The Importance of Diversity in Research:

What is a health disparity?

According to the US Department of Health and Human Services, a health disparity is a health outcome that is seen to a greater or lesser extent between populations. These populations can include race, age, socioeconomic status, sex, gender identity, and disability. We can work to eliminate health disparities by ensuring all populations are represented in research, so everyone can benefit from scientific discoveries that will improve health. 

Why should minority populations participate in research?

It is important that all populations are represented in research because health outcomes differ by population. Since certain diseases are more prevalent in certain groups, such as sickle-cell anemia in African-Americans, it's important that there is a diverse group of participants in any study so biological, social, and environmental factors can be studied.


Diversity is also important because the cause of the same disease can differ by population, which could result in medical professionals providing the same treatment approach for different populations.
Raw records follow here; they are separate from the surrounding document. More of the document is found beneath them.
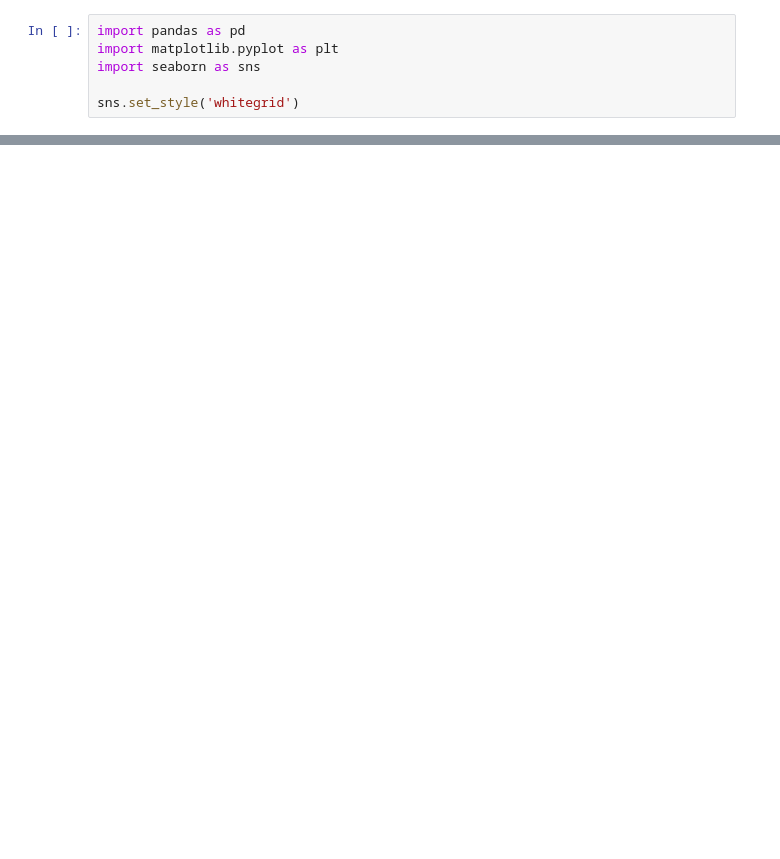
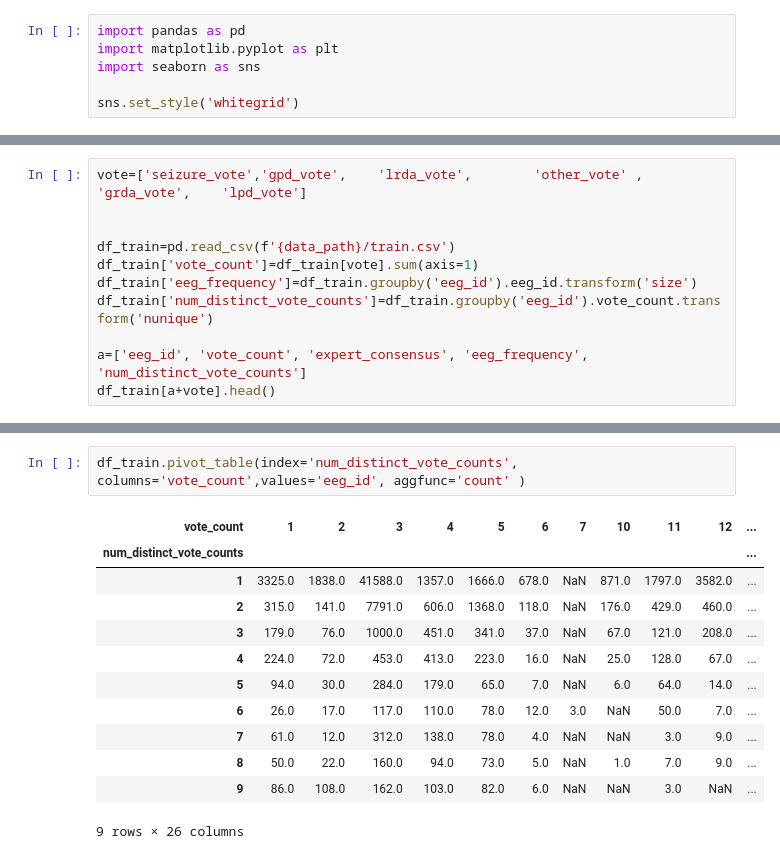
Before and after one commit to limac246/brainActivity2024, a Jupyter notebook: evgeniya/EDA.ipynb, the cells around one changed output, grey strips where cells are left out. Cells and saved outputs as stored; diff of their text form; blank space fills up the shorter version.

```diff
--- a/evgeniya/EDA.ipynb
+++ b/evgeniya/EDA.ipynb
@@ -48,0 +12,11 @@ df_train.expert_consensus.hist()
+# %%
+vote=['seizure_vote','gpd_vote',	'lrda_vote',		'other_vote' ,	'grda_vote',	'lpd_vote']
+
+
+df_train=pd.read_csv(f'{data_path}/train.csv')
+df_train['vote_count']=df_train[vote].sum(axis=1)
+df_train['eeg_frequency']=df_train.groupby('eeg_id').eeg_id.transform('size')
+df_train['num_distinct_vote_counts']=df_train.groupby('eeg_id').vote_count.transform('nunique')
+
+a=['eeg_id', 'vote_count', 'expert_consensus', 'eeg_frequency', 'num_distinct_vote_counts']
+df_train[a+vote].head()
@@ -48,0 +56,15 @@ df_train.expert_consensus.hist()
+# %%
+df_train.pivot_table(index='num_distinct_vote_counts', columns='vote_count',values='eeg_id', aggfunc='count' )
+# %% [output]
+| vote_count | 1 | 2 | 3 | 4 | 5 | 6 | 7 | 10 | 11 | 12 | ... |
+| num_distinct_vote_counts |  |  |  |  |  |  |  |  |  |  | ... |
+| 1 | 3325.0 | 1838.0 | 41588.0 | 1357.0 | 1666.0 | 678.0 | NaN | 871.0 | 1797.0 | 3582.0 | ... |
+| 2 | 315.0 | 141.0 | 7791.0 | 606.0 | 1368.0 | 118.0 | NaN | 176.0 | 429.0 | 460.0 | ... |
+| 3 | 179.0 | 76.0 | 1000.0 | 451.0 | 341.0 | 37.0 | NaN | 67.0 | 121.0 | 208.0 | ... |
+| 4 | 224.0 | 72.0 | 453.0 | 413.0 | 223.0 | 16.0 | NaN | 25.0 | 128.0 | 67.0 | ... |
+| 5 | 94.0 | 30.0 | 284.0 | 179.0 | 65.0 | 7.0 | NaN | 6.0 | 64.0 | 14.0 | ... |
+| 6 | 26.0 | 17.0 | 117.0 | 110.0 | 78.0 | 12.0 | 3.0 | NaN | 50.0 | 7.0 | ... |
+| 7 | 61.0 | 12.0 | 312.0 | 138.0 | 78.0 | 4.0 | NaN | NaN | 3.0 | 9.0 | ... |
+| 8 | 50.0 | 22.0 | 160.0 | 94.0 | 73.0 | 5.0 | NaN | 1.0 | 7.0 | 9.0 | ... |
+| 9 | 86.0 | 108.0 | 162.0 | 103.0 | 82.0 | 6.0 | NaN | NaN | 3.0 | NaN | ... |
+9 rows × 26 columns
```
Also changed, not shown: parts of 27 cells of this notebook, 1 other file.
Lastly, medical treatments can vary in effectiveness within groups and even vary within individuals in the same group, which creates a need for a very diverse population of participants to ensure everyone can benefit.


"" This project was funded in whole or in part with federal funding (UL1TR00010101 previously UL1RR031975) from the National Center for Advancing Translational Sciences (NCATS), National Institutes of Health, through the Clinical and Translational Science Awards Program (CTSA). , a trademark of DHHS, as part of the "Re-Engineering the Clinical Research Enterprise" project.